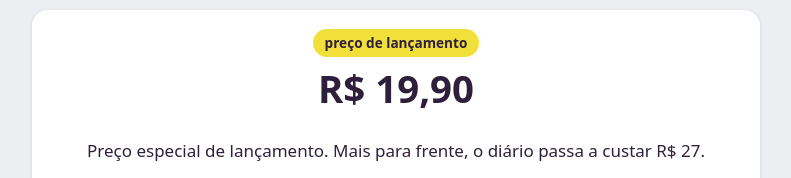
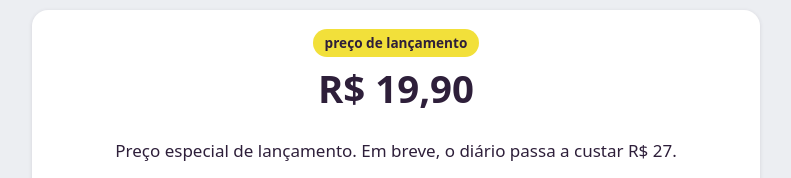
Before and after one commit to doavesso/doavesso.github.io, a plain HTML site: page diario.html in a window 1280 px wide. Shown: the part 4200-4378 px from the top of the page, without its empty margins (244-1035 px from the left). Drawn offline with Linux system fonts and the light colour scheme.

Commit message:
Diário: 'em breve' passa a custar R$ 27
Co-Authored-By: Claude Opus 5.5 <noreply@anthropic.com>

```diff
--- a/diario.html
+++ b/diario.html
@@ -169,7 +169,7 @@ footer{margin-top:1.2rem;color:var(--suave);font-size:.85rem;border-top:1px soli
 <div class="card preco">
   <span class="tag">preço de lançamento</span>
   <p class="por">R$ 19,90</p>
-  <p>Preço especial de lançamento. Mais para frente, o diário passa a custar R$ 27.</p>
+  <p>Preço especial de lançamento. Em breve, o diário passa a custar R$ 27.</p>
   <ul class="inclui">
     <li>Diário completo, 60 páginas, nas 2 versões (imprimir e celular)</li>
     <li>Pagamento único, sem assinatura</li>
```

WORK TASK =
Using the data above, tally the lines that contain the string "html" and state only the result.

RESPONSE AREA =
3